The Dos and Don’ts When Looking for a Position
It can be confusing and somewhat discouraging to look for a new position. Many people feel overwhelmed and simply don’t know where to start. Let’s face it, most of us don’t make a career of finding a job, and there are many hurdles to get over.
No matter where you start tactically, I recommend considering a strong business strategy backgrounder. Here are some dos and don’ts when looking for your next position:
DO: Start with a job search strategy.
Write down your accomplishments; make sure you can back up career homeruns with bottom-line results such as revenue growth, team building or organizational changes that drove results.
People are always asking me to evaluate their resume. Understand that your resume is simply a written summary that should be easy to evaluate and interpret by future business colleagues. Resumes don’t get people jobs. But your replies to the questions it provokes could. Make your resume work within the above strategy you craft.
DON’T: Assume networking sites are for personal use only.
Social networking sites have hidden land mines, so utilize these tools with discretion and understand the culture of the community. According to CNN, 34 percent of hiring managers chose not to hire a candidate based on what they found in profiles. Future employers are looking for candidates who will fit their culture, therefore controversial information such as inappropriate photographs on Facebook are evidence of poor communication skills and lack of maturity.

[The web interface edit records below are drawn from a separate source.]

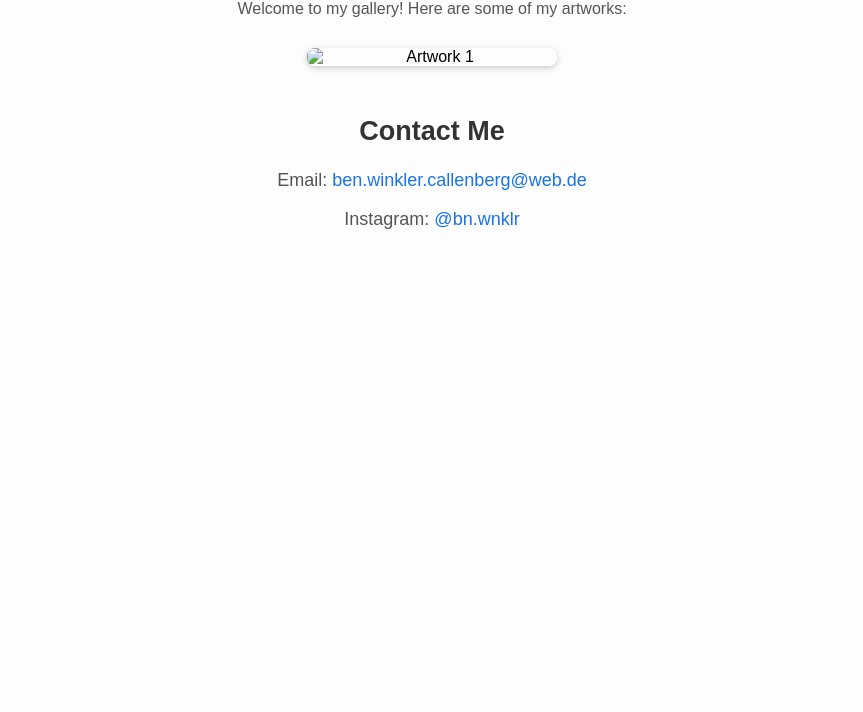
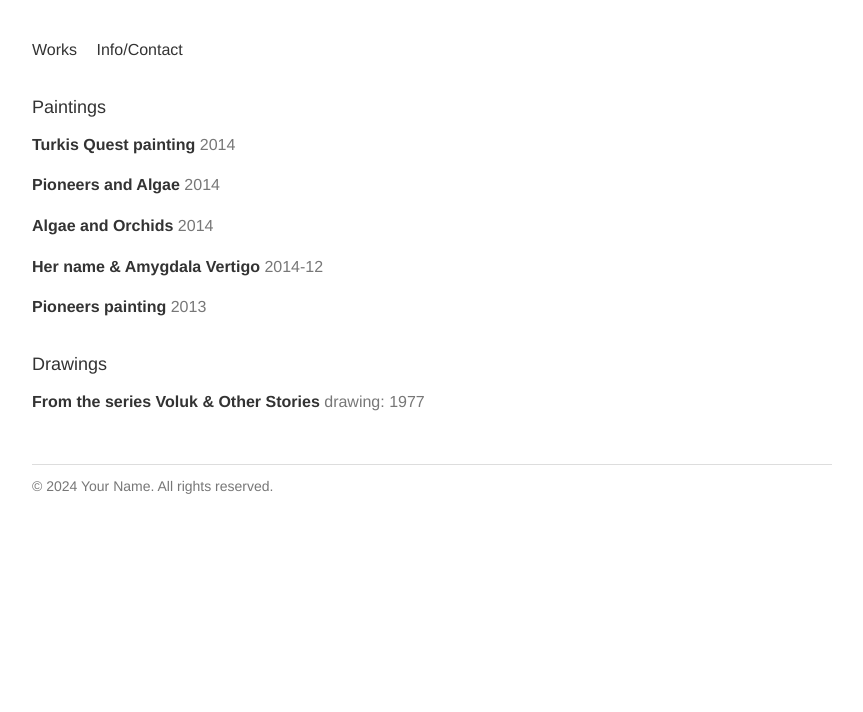
Before and after one commit to Jo4123/ben_kunst_website, a plain HTML site: page index.html in a window 1280 px wide. Shown: the part 88-800 px from the top of the page, without its empty margins (208-1071 px from the left). Drawn offline with Linux system fonts and the light colour scheme.

Commit message:
Update index.html

```diff
--- a/index.html
+++ b/index.html
@@ -3,75 +3,135 @@
 <head>
     <meta charset="UTF-8">
     <meta name="viewport" content="width=device-width, initial-scale=1.0">
-  <title>My Art Portfolio</title>
+    <title>Your Name | Art Portfolio</title>
     <style>
         body {
-      font-family: Arial, sans-serif;
-      background-color: #fdfdfd;
+            font-family: 'Helvetica', sans-serif;
+            line-height: 1.6;
             margin: 0;
+            padding: 0;
+            color: #333;
+            max-width: 800px;
+            margin: 0 auto;
             padding: 20px;
-      text-align: center;
         }
-
         h1 {
+            font-size: 24px;
+            font-weight: normal;
+            margin-bottom: 40px;
+            border-bottom: 1px solid #ddd;
+            padding-bottom: 10px;
+        }
+        h2 {
+            font-size: 18px;
+            font-weight: normal;
+            margin: 30px 0 10px 0;
+        }
+        .works {
+            margin-bottom: 50px;
+        }
+        .work-item {
+            margin-bottom: 15px;
+        }
+        .work-title {
+            font-weight: bold;
+        }
+        .work-year {
+            color: #777;
+        }
+        nav {
+            margin: 20px 0;
+        }
+        nav a {
             color: #333;
-      margin-bottom: 10px;
+            text-decoration: none;
+            margin-right: 15px;
         }
-
-    p {
-      color: #555;
-      margin-top: 0;
+        nav a:hover {
+            text-decoration: underline;
         }
-
-    .gallery {
-      display: flex;
-      flex-wrap: wrap;
-      justify-content: center;
-      gap: 20px;
-      margin-top: 30px;
+        .info {
+            display: none; /* Hidden by default */
         }
-
-    .gallery img {
-      width: 250px;
-      height: auto;
-      border-radius: 8px;
-      box-shadow: 0 2px 6px rgba(0,0,0,0.2);
-      transition: transform 0.2s;
-    }
-
-    .gallery img:hover {
-      transform: scale(1.05);
-    }
-
-    .contact {
+        footer {
             margin-top: 50px;
-      font-size: 18px;
-      color: #333;
-    }
-
-    .contact a {
-      color: #1a73e8;
-      text-decoration: none;
-    }
-
-    .contact a:hover {
-      text-decoration: underline;
+            font-size: 14px;
+            color: #777;
+            border-top: 1px solid #ddd;
+            padding-top: 10px;
         }
     </style>
 </head>
 <body>
-  <h1>My Art Portfolio</h1>
-  <p>Welcome to my gallery! Here are some of my artworks:</p>
+    <h1>Your Name</h1>
 
-  <div class="gallery">
-    <!-- Replace these with your own image files -->
-    <img src="text.png" alt="Artwork 1">
+    <nav>
+        <a href="#" onclick="showWorks()">Works</a>
+        <a href="#" onclick="showInfo()">Info/Contact</a>
+    </nav>
+
+    <!-- WORKS SECTION -->
+    <div id="works" class="works">
+        <h2>Paintings</h2>
+        <div class="work-item">
+            <span class="work-title">Turkis Quest painting</span>
+            <span class="work-year">2014</span>
+        </div>
+        <div class="work-item">
+            <span class="work-title">Pioneers and Algae</span>
+            <span class="work-year">2014</span>
+        </div>
+        <div class="work-item">
+            <span class="work-title">Algae and Orchids</span>
+            <span class="work-year">2014</span>
+        </div>
+        <!-- Add more works here -->
+        <div class="work-item">
+            <span class="work-title">Her name & Amygdala Vertigo</span>
+            <span class="work-year">2014-12</span>
+        </div>
+        <div class="work-item">
+            <span class="work-title">Pioneers painting</span>
+            <span class="work-year">2013</span>
         </div>
 
-  <div class="contact">
-    <h2>Contact Me</h2>
-    <p>Email: <a href="ben.winkler.callenberg@web.de">ben.winkler.callenberg@web.de</a></p>
-    <p>Instagram: <a href="https://www.instagram.com/bn.wnklr/">@bn.wnklr</a></p>
+        <h2>Drawings</h2>
+        <div class="work-item">
+            <span class="work-title">From the series Voluk & Other Stories</span>
+            <span class="work-year">drawing: 1977</span>
         </div>
+    </div>
+
+    <!-- INFO/CONTACT SECTION (hidden by default) -->
+    <div id="info" class="info">
+        <h2>Info</h2>
+        <p>
+            Short bio or artist statement goes here.
+            You can describe your artistic practice, inspirations, or exhibitions.
+        </p>
+
+        <h2>Contact</h2>
+        <p>
+            Email: <a href="jo.huschenbett@gmail.com">your-email@example.com</a><br>
+            Instagram: <a href="https://www.instagram.com/bn.wnklr/">@yourusername</a>
+        </p>
+    </div>
+
+    <footer>
+        © 2024 Your Name. All rights reserved.
+    </footer>
+
+    <script>
+        function showWorks() {
+            document.getElementById("works").style.display = "block";
+            document.getElementById("info").style.display = "none";
+        }
+        function showInfo() {
+            document.getElementById("works").style.display = "none";
+            document.getElementById("info").style.display = "block";
+        }
+        // Default: show works
+        showWorks();
+    </script>
 </body>
 </html>
```
Lines whose indentation alone changed are shown as unchanged.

Networking sites are often viewed by recruiters and hiring managers looking for active and passive candidates, so make sure that your profile is updated and positive.

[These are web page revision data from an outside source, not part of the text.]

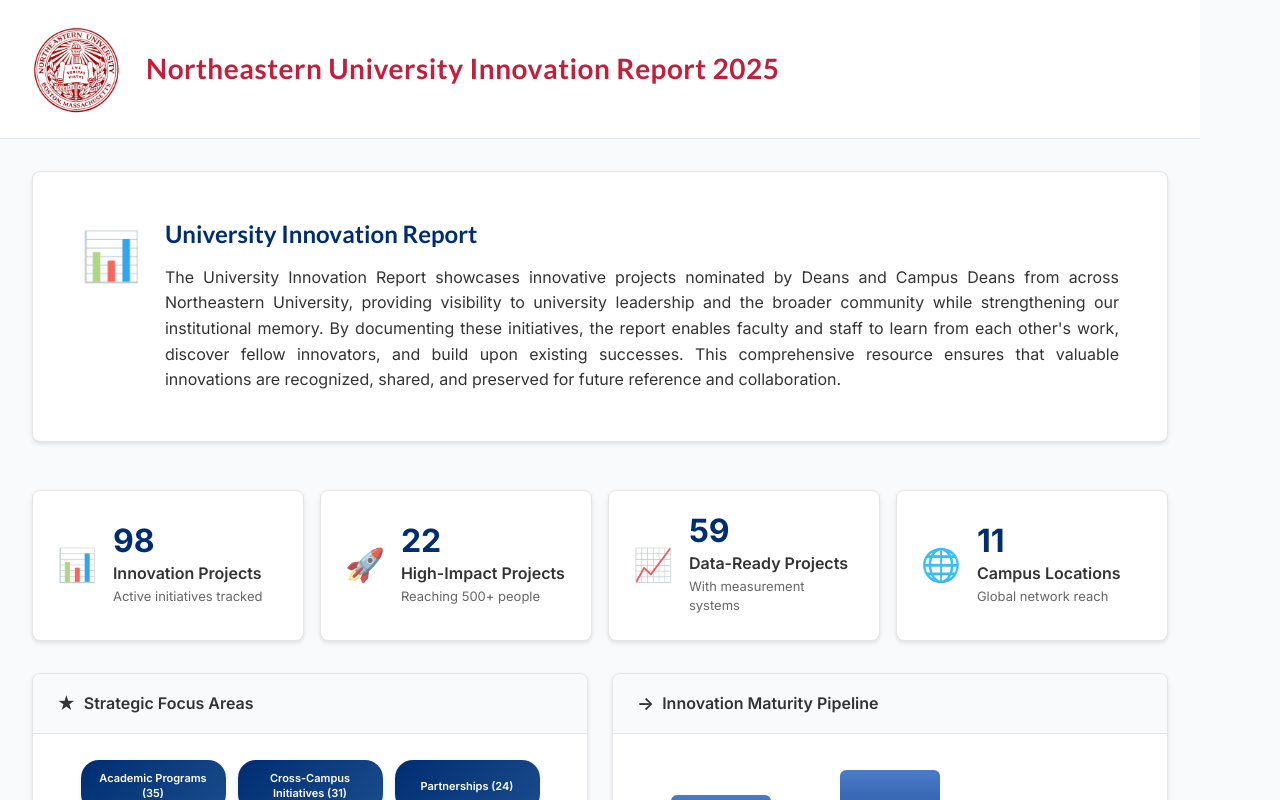
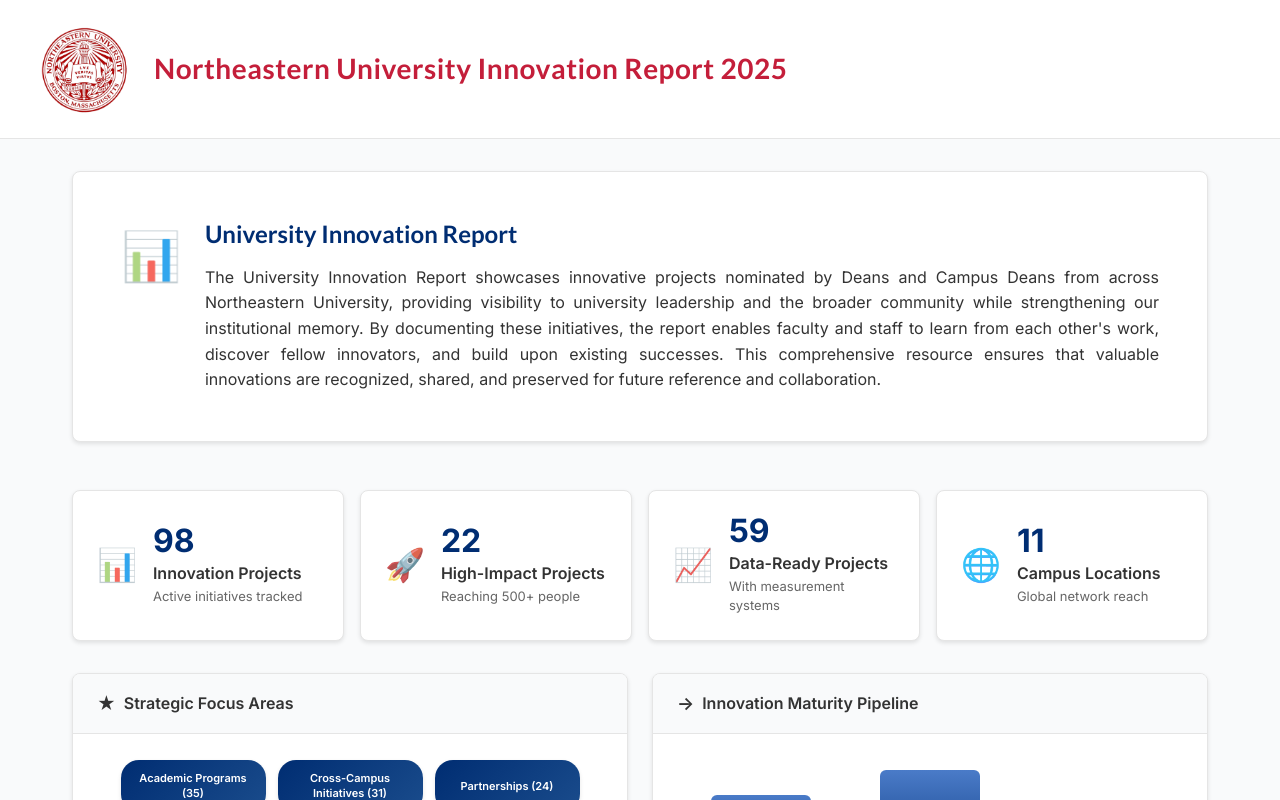
Before and after one commit to markynsai91/Northeastern_Innovation_dashboard, a React (Vite) app: page / in a window 1280 px wide. Shown: the top 800 px of the page. Built offline with nearby package versions, Linux system fonts and the light colour scheme.

Commit message:
Fix header alignment to match content width2

```diff
--- a/src/styles/Dashboard.css
+++ b/src/styles/Dashboard.css
@@ -1,5 +1,17 @@
 /* Northeastern University Innovation Dashboard Styles */
 
+html {
+  background: #F9FAFB;
+}
+
+body {
+  background: #F9FAFB;
+  min-width: 100%;
+}
+
+#root {
+  min-width: 100%;
+}
 /* CSS Custom Properties */
 :root {
   --neu-navy: #002D72;
```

DO: Seek out executive recruiters.
Seek out the best recruiters in your industry, because good recruiters usually will give you a lead, advice and at the very least keep you on the radar for the next appropriate position.
Send your information to appropriate executive search firms and follow up with them every couple of months either via email or phone call. Don’t get down if they don’t get back to you – they simply don’t have a position that matches your profile.
Build your relationships with worthy recruiters who will keep an eye out for people they know and who have taken the time to get to know them.
DON’T: Bad mouth your boss and/or colleagues.
It’s off-putting and sends a red flag to prospective employers. Most hiring managers are viewing sites and looking for people that have positive comments about past social and business experiences. This includes online mentions. Hiring managers use social networking sites to quickly gain a well-rounded view of potential candidates. According to ComputerWorld, “22 percent of employers said they already pursue social networks to screen candidates, while an additional 9 percent said they are planning to do so.”
DO: Know thy self.
The candidates who land jobs understand value, crafting the best strategy that communicates that value and how to assert a winning attitude. How can you be one of those candidates? Know thy self – understand how your skills and qualifications relate to the position you are applying for. Then write a brief, to-the-point cover letter stating what value you bring and how it relates to the company and their needs.
DON’T: Be discouraged.
If a recruiter doesn’t call you back it doesn’t mean you’re not right for their niche, but they work for companies that hire them to find talent to identify specific profiles.
DO: Talk about solutions.
Refer to industry trends and ask for a meeting to talk about future growth; dare to be smarter and talk about business problems and solutions.
DON’T: Just push send.
The internet is a rocky road and can be a big waste of time if you’re not focused. Please don’t press send before looking up the company, do your homework and understand business needs.
Searching for a position is work, and work takes effort and a lot of time. It’s easy to be discouraged in this market, but hiring managers can only find you if you are putting yourself out there. You need to be vigilant in keeping up with specific job boards, networking communities, friends and past colleagues. Talk about business solutions by asking pertinent questions. Know the company and marketplace before sending your resume. Keep your profile professional and updated and don’t lose heart, you will find a position.
More from Ladders
- Survey: These are the best states for a summer road trip
- Millennials still getting mom and dad to pay for rent and phone bills
- The best CEOs to work for in 2018, according to employees
- How many different types of smiles are there?
- Time management expert says this is the only reason to have a morning routine